_Data:_

******************************

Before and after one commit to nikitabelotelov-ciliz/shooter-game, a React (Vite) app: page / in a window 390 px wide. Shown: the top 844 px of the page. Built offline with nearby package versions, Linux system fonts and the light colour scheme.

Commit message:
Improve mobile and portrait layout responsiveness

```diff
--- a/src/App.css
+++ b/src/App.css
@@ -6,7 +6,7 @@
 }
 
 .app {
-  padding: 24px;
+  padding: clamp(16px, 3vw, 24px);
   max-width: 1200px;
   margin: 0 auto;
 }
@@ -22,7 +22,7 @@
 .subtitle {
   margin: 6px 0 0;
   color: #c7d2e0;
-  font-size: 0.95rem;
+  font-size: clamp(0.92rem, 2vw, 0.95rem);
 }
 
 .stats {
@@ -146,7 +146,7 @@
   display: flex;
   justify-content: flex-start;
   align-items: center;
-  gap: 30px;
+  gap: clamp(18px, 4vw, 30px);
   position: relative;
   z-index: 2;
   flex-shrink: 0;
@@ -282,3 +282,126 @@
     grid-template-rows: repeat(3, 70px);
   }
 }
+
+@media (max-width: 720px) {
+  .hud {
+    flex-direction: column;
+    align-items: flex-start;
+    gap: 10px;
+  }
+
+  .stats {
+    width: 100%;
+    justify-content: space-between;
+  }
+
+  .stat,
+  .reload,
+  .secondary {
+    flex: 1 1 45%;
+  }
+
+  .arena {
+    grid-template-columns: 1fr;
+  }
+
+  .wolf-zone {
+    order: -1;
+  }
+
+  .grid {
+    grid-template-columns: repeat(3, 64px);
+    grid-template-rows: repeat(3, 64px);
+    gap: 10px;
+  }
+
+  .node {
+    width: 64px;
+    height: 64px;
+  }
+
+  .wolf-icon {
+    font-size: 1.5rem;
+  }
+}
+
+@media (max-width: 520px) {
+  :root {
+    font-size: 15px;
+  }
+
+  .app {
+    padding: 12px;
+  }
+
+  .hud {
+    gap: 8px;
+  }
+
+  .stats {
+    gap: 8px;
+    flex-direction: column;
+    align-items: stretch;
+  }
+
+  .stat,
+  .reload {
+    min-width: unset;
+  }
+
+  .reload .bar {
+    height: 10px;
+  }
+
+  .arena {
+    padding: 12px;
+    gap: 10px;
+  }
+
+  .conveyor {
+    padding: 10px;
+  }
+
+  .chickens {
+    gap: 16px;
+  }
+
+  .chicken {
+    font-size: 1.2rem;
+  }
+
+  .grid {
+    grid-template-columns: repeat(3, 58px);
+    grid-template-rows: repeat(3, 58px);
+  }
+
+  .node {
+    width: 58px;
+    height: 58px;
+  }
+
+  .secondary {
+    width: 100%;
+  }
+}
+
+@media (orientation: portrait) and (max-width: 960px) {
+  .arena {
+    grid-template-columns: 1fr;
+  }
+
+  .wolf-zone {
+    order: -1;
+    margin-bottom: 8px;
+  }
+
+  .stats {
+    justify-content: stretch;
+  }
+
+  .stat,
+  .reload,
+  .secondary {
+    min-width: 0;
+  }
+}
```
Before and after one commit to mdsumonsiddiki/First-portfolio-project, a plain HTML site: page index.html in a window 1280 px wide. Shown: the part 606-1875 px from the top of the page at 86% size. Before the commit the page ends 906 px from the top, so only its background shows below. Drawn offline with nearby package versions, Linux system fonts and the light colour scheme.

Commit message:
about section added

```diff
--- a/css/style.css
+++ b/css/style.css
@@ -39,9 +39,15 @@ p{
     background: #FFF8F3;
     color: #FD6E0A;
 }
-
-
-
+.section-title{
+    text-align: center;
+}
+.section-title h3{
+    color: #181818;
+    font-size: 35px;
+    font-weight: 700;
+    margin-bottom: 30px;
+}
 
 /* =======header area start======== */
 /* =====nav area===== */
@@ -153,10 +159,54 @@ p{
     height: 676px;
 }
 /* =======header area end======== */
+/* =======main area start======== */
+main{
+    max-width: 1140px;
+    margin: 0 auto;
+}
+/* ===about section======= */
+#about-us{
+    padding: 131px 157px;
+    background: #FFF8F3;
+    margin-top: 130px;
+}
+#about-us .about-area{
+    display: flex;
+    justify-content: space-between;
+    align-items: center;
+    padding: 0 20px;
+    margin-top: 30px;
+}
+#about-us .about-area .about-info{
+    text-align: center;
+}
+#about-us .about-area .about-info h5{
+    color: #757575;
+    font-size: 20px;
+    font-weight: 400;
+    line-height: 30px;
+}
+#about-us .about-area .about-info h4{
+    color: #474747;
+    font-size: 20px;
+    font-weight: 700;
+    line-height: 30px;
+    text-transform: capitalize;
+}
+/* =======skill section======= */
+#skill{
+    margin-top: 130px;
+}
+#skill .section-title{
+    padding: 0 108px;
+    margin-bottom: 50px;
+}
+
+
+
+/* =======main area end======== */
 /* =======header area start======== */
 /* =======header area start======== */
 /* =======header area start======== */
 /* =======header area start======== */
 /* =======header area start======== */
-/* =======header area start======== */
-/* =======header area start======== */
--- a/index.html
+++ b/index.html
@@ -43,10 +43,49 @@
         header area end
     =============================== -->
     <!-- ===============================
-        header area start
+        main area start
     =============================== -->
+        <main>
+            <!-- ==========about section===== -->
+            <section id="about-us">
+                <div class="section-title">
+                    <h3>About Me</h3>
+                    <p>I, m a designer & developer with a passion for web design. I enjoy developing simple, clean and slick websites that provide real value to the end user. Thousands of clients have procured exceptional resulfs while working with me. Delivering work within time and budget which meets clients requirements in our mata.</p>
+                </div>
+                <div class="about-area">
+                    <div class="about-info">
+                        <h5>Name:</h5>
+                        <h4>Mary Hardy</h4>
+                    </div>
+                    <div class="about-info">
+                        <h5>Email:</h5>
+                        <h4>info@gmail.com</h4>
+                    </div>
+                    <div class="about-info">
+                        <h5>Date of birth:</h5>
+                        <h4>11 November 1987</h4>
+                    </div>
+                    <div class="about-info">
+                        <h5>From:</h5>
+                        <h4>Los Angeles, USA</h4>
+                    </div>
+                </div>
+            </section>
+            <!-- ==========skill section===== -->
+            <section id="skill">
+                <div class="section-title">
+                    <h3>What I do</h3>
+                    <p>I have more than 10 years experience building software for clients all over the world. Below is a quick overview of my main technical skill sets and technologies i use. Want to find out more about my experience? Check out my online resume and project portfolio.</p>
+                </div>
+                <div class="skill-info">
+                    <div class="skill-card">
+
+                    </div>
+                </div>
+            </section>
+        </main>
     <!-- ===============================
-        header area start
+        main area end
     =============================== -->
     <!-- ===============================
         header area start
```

******************************

_Task to complete:_
Every record must be retyped so that it matches the original exactly.

_Task result:_
Before and after one commit to nikitabelotelov-ciliz/shooter-game, a React (Vite) app: page / in a window 390 px wide. Shown: the top 844 px of the page. Built offline with nearby package versions, Linux system fonts and the light colour scheme.

Commit message:
Improve mobile and portrait layout responsiveness

```diff
--- a/src/App.css
+++ b/src/App.css
@@ -6,7 +6,7 @@
 }
 
 .app {
-  padding: 24px;
+  padding: clamp(16px, 3vw, 24px);
   max-width: 1200px;
   margin: 0 auto;
 }
@@ -22,7 +22,7 @@
 .subtitle {
   margin: 6px 0 0;
   color: #c7d2e0;
-  font-size: 0.95rem;
+  font-size: clamp(0.92rem, 2vw, 0.95rem);
 }
 
 .stats {
@@ -146,7 +146,7 @@
   display: flex;
   justify-content: flex-start;
   align-items: center;
-  gap: 30px;
+  gap: clamp(18px, 4vw, 30px);
   position: relative;
   z-index: 2;
   flex-shrink: 0;
@@ -282,3 +282,126 @@
     grid-template-rows: repeat(3, 70px);
   }
 }
+
+@media (max-width: 720px) {
+  .hud {
+    flex-direction: column;
+    align-items: flex-start;
+    gap: 10px;
+  }
+
+  .stats {
+    width: 100%;
+    justify-content: space-between;
+  }
+
+  .stat,
+  .reload,
+  .secondary {
+    flex: 1 1 45%;
+  }
+
+  .arena {
+    grid-template-columns: 1fr;
+  }
+
+  .wolf-zone {
+    order: -1;
+  }
+
+  .grid {
+    grid-template-columns: repeat(3, 64px);
+    grid-template-rows: repeat(3, 64px);
+    gap: 10px;
+  }
+
+  .node {
+    width: 64px;
+    height: 64px;
+  }
+
+  .wolf-icon {
+    font-size: 1.5rem;
+  }
+}
+
+@media (max-width: 520px) {
+  :root {
+    font-size: 15px;
+  }
+
+  .app {
+    padding: 12px;
+  }
+
+  .hud {
+    gap: 8px;
+  }
+
+  .stats {
+    gap: 8px;
+    flex-direction: column;
+    align-items: stretch;
+  }
+
+  .stat,
+  .reload {
+    min-width: unset;
+  }
+
+  .reload .bar {
+    height: 10px;
+  }
+
+  .arena {
+    padding: 12px;
+    gap: 10px;
+  }
+
+  .conveyor {
+    padding: 10px;
+  }
+
+  .chickens {
+    gap: 16px;
+  }
+
+  .chicken {
+    font-size: 1.2rem;
+  }
+
+  .grid {
+    grid-template-columns: repeat(3, 58px);
+    grid-template-rows: repeat(3, 58px);
+  }
+
+  .node {
+    width: 58px;
+    height: 58px;
+  }
+
+  .secondary {
+    width: 100%;
+  }
+}
+
+@media (orientation: portrait) and (max-width: 960px) {
+  .arena {
+    grid-template-columns: 1fr;
+  }
+
+  .wolf-zone {
+    order: -1;
+    margin-bottom: 8px;
+  }
+
+  .stats {
+    justify-content: stretch;
+  }
+
+  .stat,
+  .reload,
+  .secondary {
+    min-width: 0;
+  }
+}
```
Before and after one commit to mdsumonsiddiki/First-portfolio-project, a plain HTML site: page index.html in a window 1280 px wide. Shown: the part 606-1875 px from the top of the page at 86% size. Before the commit the page ends 906 px from the top, so only its background shows below. Drawn offline with nearby package versions, Linux system fonts and the light colour scheme.

Commit message:
about section added

```diff
--- a/css/style.css
+++ b/css/style.css
@@ -39,9 +39,15 @@ p{
     background: #FFF8F3;
     color: #FD6E0A;
 }
-
-
-
+.section-title{
+    text-align: center;
+}
+.section-title h3{
+    color: #181818;
+    font-size: 35px;
+    font-weight: 700;
+    margin-bottom: 30px;
+}
 
 /* =======header area start======== */
 /* =====nav area===== */
@@ -153,10 +159,54 @@ p{
     height: 676px;
 }
 /* =======header area end======== */
+/* =======main area start======== */
+main{
+    max-width: 1140px;
+    margin: 0 auto;
+}
+/* ===about section======= */
+#about-us{
+    padding: 131px 157px;
+    background: #FFF8F3;
+    margin-top: 130px;
+}
+#about-us .about-area{
+    display: flex;
+    justify-content: space-between;
+    align-items: center;
+    padding: 0 20px;
+    margin-top: 30px;
+}
+#about-us .about-area .about-info{
+    text-align: center;
+}
+#about-us .about-area .about-info h5{
+    color: #757575;
+    font-size: 20px;
+    font-weight: 400;
+    line-height: 30px;
+}
+#about-us .about-area .about-info h4{
+    color: #474747;
+    font-size: 20px;
+    font-weight: 700;
+    line-height: 30px;
+    text-transform: capitalize;
+}
+/* =======skill section======= */
+#skill{
+    margin-top: 130px;
+}
+#skill .section-title{
+    padding: 0 108px;
+    margin-bottom: 50px;
+}
+
+
+
+/* =======main area end======== */
 /* =======header area start======== */
 /* =======header area start======== */
 /* =======header area start======== */
 /* =======header area start======== */
 /* =======header area start======== */
-/* =======header area start======== */
-/* =======header area start======== */
--- a/index.html
+++ b/index.html
@@ -43,10 +43,49 @@
         header area end
     =============================== -->
     <!-- ===============================
-        header area start
+        main area start
     =============================== -->
+        <main>
+            <!-- ==========about section===== -->
+            <section id="about-us">
+                <div class="section-title">
+                    <h3>About Me</h3>
+                    <p>I, m a designer & developer with a passion for web design. I enjoy developing simple, clean and slick websites that provide real value to the end user. Thousands of clients have procured exceptional resulfs while working with me. Delivering work within time and budget which meets clients requirements in our mata.</p>
+                </div>
+                <div class="about-area">
+                    <div class="about-info">
+                        <h5>Name:</h5>
+                        <h4>Mary Hardy</h4>
+                    </div>
+                    <div class="about-info">
+                        <h5>Email:</h5>
+                        <h4>info@gmail.com</h4>
+                    </div>
+                    <div class="about-info">
+                        <h5>Date of birth:</h5>
+                        <h4>11 November 1987</h4>
+                    </div>
+                    <div class="about-info">
+                        <h5>From:</h5>
+                        <h4>Los Angeles, USA</h4>
+                    </div>
+                </div>
+            </section>
+            <!-- ==========skill section===== -->
+            <section id="skill">
+                <div class="section-title">
+                    <h3>What I do</h3>
+                    <p>I have more than 10 years experience building software for clients all over the world. Below is a quick overview of my main technical skill sets and technologies i use. Want to find out more about my experience? Check out my online resume and project portfolio.</p>
+                </div>
+                <div class="skill-info">
+                    <div class="skill-card">
+
+                    </div>
+                </div>
+            </section>
+        </main>
     <!-- ===============================
-        header area start
+        main area end
     =============================== -->
     <!-- ===============================
         header area start
```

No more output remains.